HMAS Glenelg added one last rescue to the ship’s log during their final port visit to Cairns before decommissioning.

On the evening of September 24, Petty Officer Boatswain Daniel Leschke was on the bridge wing and noticed a vessel in the harbor had lost propulsion and a strange smell.

“I grabbed the binoculars for a closer look and when I saw lifejackets coming out on deck, I knew something was wrong,” Leschke said.

“Immediately, the team swung into action and launched the rigid hull inflatable boat (RHIB) with Able Seaman Boatswains Mate Bailey Griffin and myself embarked. We were on scene less than 10 minutes after first noticing the vessel.”

Alongside the distressed vessel, they were advised there was smoke on board and went back to Glenelg to collect first-aid equipment and fire extinguishers.

Returning, they transferred three passengers to the RHIB while the master remained on board.

“They were happy to see us, especially when we had the extinguishers,” Able Seaman Griffin said.

“It was one of those situations where all the training we do pays off.
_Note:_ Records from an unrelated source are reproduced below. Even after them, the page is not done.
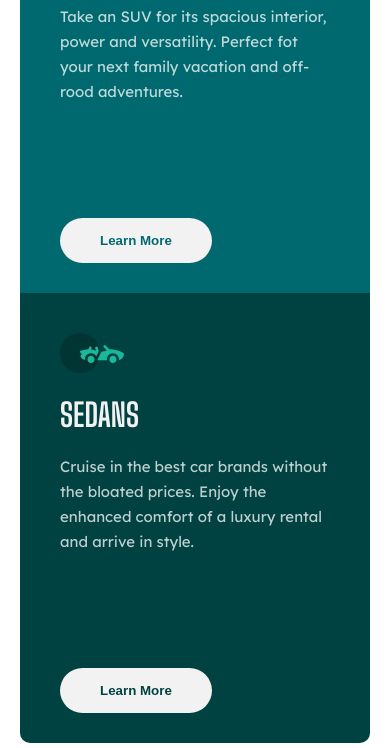
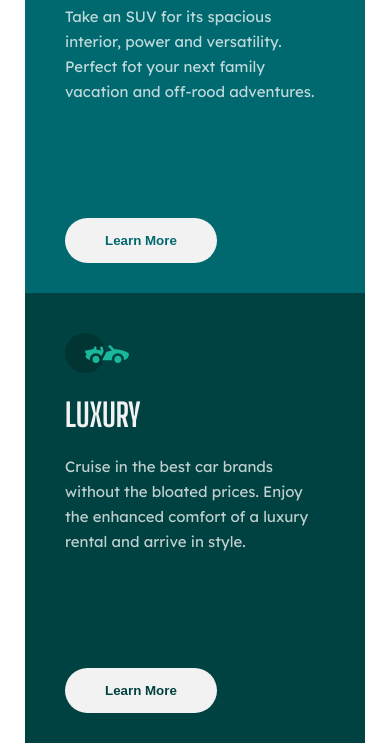
Before and after one commit to Kasia1781/3-column-preview-card, a plain HTML site: page index.html in a window 390 px wide. Shown: the part 354-1102 px from the top of the page. Drawn offline with Linux system fonts and the light colour scheme.

Commit message:
changed responsive

```diff
--- a/index.html
+++ b/index.html
@@ -23,30 +23,44 @@
 	<body>
 		<div class="cards">
 			<div class="card sedans">
+                <div>
+
+
                     <img src="/img/icon-sedans.svg" alt="Sedan car" />
                     <h1 class="title">sedans</h1>
                     <p class="text">
                         Choose a sedan for its affordability and excellenet fuel economy.
                         Ideal for cruising in the city or on your next road trip.
                     </p>
+                </div>
 
 				<button class="btn one">Learn More</button>
 			</div>
 			<div class="card suvs">
+
+                <div>
+
+
                     <img src="/img/icon-suvs.svg" alt="Suvn car" />
                     <h1 class="title">suvs</h1>
                     <p class="text">
                         Take an SUV for its spacious interior, power and versatility. Perfect fot your next family vacation and off-rood adventures.
                     </p>
+                </div>
 
 				<button class="btn two">Learn More</button>
 			</div>
 			<div class="card luxury">
+
+                <div>
+
+
                     <img src="/img/icon-luxury.svg" alt="Luxury car" />
-				<h1 class="title">sedans</h1>
+                    <h1 class="title">luxury</h1>
                     <p class="text">
                         Cruise in the best car brands without the bloated prices. Enjoy the enhanced comfort of a luxury rental and arrive in style.
                     </p>
+                </div>
 
 				<button class="btn three">Learn More</button>
 			</div>
--- a/sass/main.scss
+++ b/sass/main.scss
@@ -22,7 +22,8 @@ body {
 }
 
 .cards {
-	width: 320px;
+	max-width: 350px;
+    padding: 5px;
 	border-radius: 10px;
 	overflow: hidden;
 
@@ -98,16 +99,16 @@ body {
 	background-color: c.$Very-dark-cyan;
 }
 
-@media (min-width: 375px) and (max-width: 768px) {
-	.cards {
-		width: 350px;
-	}
-}
+// @media (min-width: 375px) and (max-width: 768px) {
+// 	.cards {
+// 		width: 350px;
+// 	}
+// }
 @media (min-width: 768px) {
 	.cards {
 		display: flex;
 		justify-content: center;
 		align-items: center;
-		width: 920px;
+		max-width: 920px;
 	}
 }
```
Also changed, not shown: css/main.css, 1 other file. Lines whose indentation alone changed are shown as unchanged.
You kick into gear and do what’s required to keep people safe.”

They towed the vessel to the Trinity Inlet boat ramp, where Queensland Fire and Emergency Services were waiting to provide further assistance.
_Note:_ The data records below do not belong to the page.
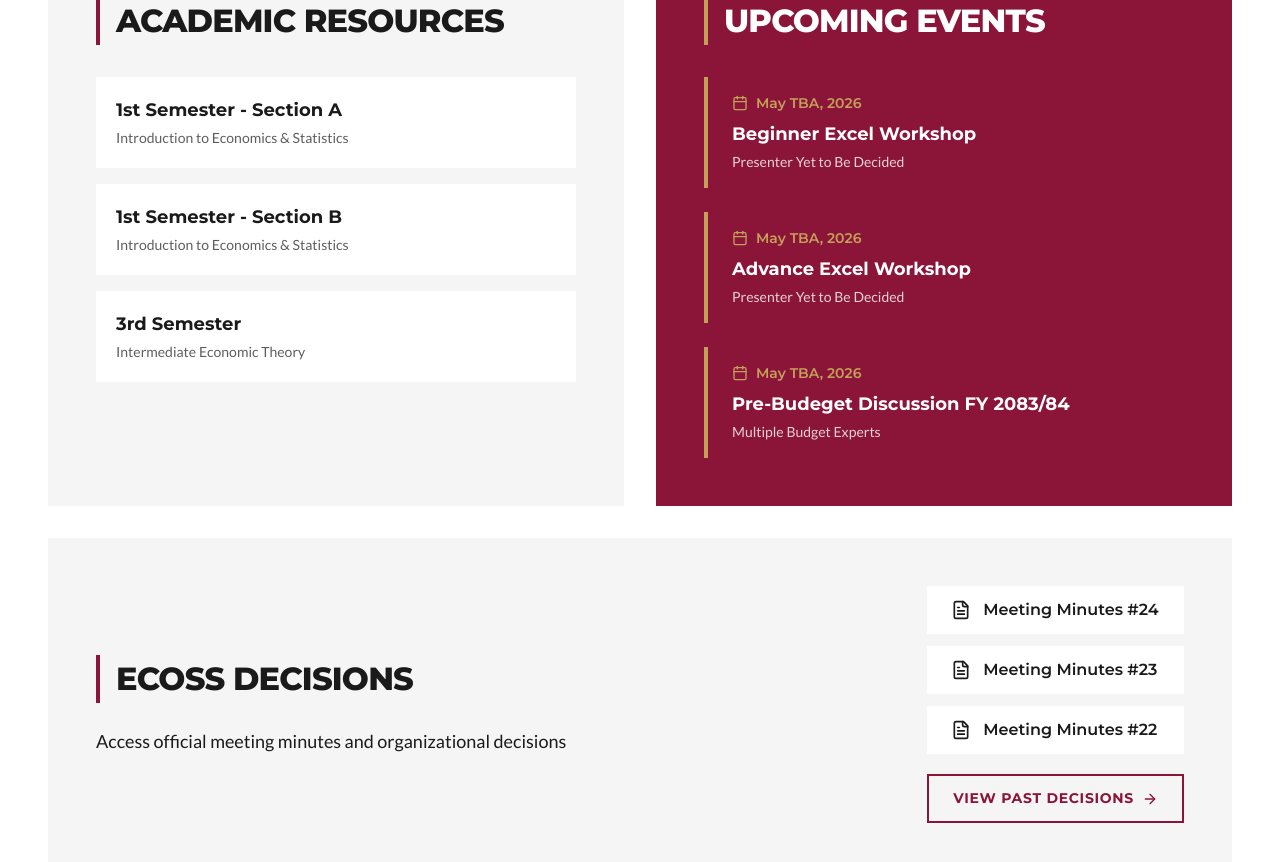
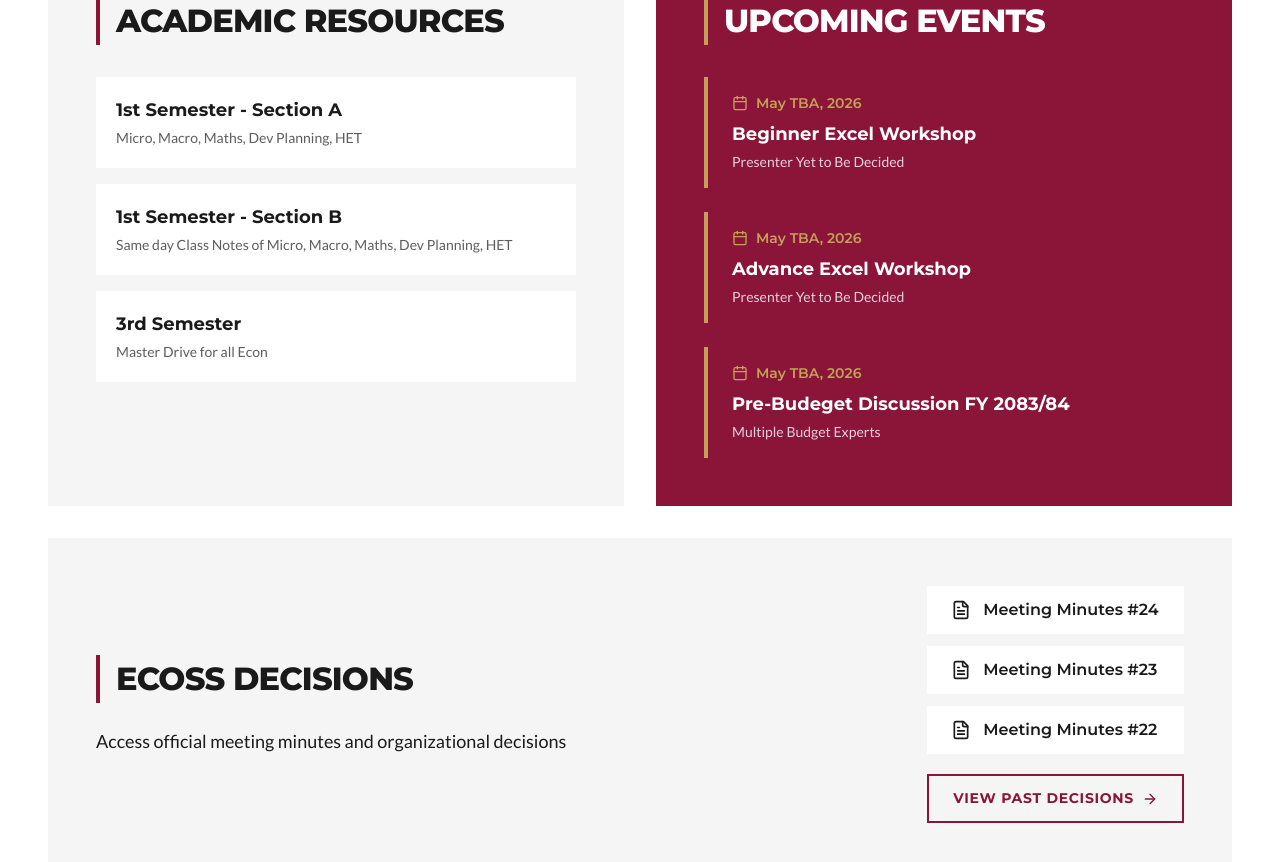
Before and after one commit to siteecoss/ecoss, a React (Vite) app: page / in a window 1280 px wide. Shown: the part 3500-4362 px from the top of the page. Built offline with nearby package versions, Linux system fonts and the light colour scheme.

Commit message:
Update App.tsx

```diff
--- a/src/app/App.tsx
+++ b/src/app/App.tsx
@@ -412,9 +412,9 @@ export default function App() {
 
               <div className="space-y-4">
                 {[
-                  { name: '1st Semester - Section A', desc: 'Introduction to Economics & Statistics', link: 'https://drive.google.com/drive/folders/1FCQ5mj0k0T1iDP4WLaT3l7FwCCnHqT72' },
-                  { name: '1st Semester - Section B', desc: 'Introduction to Economics & Statistics', link: 'https://drive.google.com/drive/folders/1TikFHWWUM8_8QjYA2St8rAo3MpXIfNRY' },
-                  { name: '3rd Semester', desc: 'Intermediate Economic Theory', link: 'https://drive.google.com/drive/folders/1-729Gowt5KVHL1Wwcx17E-rPxDqZdfP7' }
+                  { name: '1st Semester - Section A', desc: 'Micro, Macro, Maths, Dev Planning, HET', link: 'https://drive.google.com/drive/folders/1FCQ5mj0k0T1iDP4WLaT3l7FwCCnHqT72' },
+                  { name: '1st Semester - Section B', desc: 'Same day Class Notes of Micro, Macro, Maths, Dev Planning, HET', link: 'https://drive.google.com/drive/folders/1TikFHWWUM8_8QjYA2St8rAo3MpXIfNRY' },
+                  { name: '3rd Semester', desc: 'Master Drive for all Econ', link: 'https://drive.google.com/drive/folders/1-729Gowt5KVHL1Wwcx17E-rPxDqZdfP7' }
                 ].map((resource, idx) => (
                   <a
                     key={idx}
```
Commanding Officer Glenelg Lieutenant Commander Alexander Finnis said he was proud of the quick actions of his crew.

“We regularly train for exactly this type of scenario, so to see our people respond as they did is incredibly pleasing,” Lieutenant Commander Finnis said.

“Providing assistance to our fellow mariners is core business for us, whether we’re underway at sea or alongside.

“I’m extremely proud of their efforts and, most importantly, everyone involved in the incident made it home safe and unharmed.”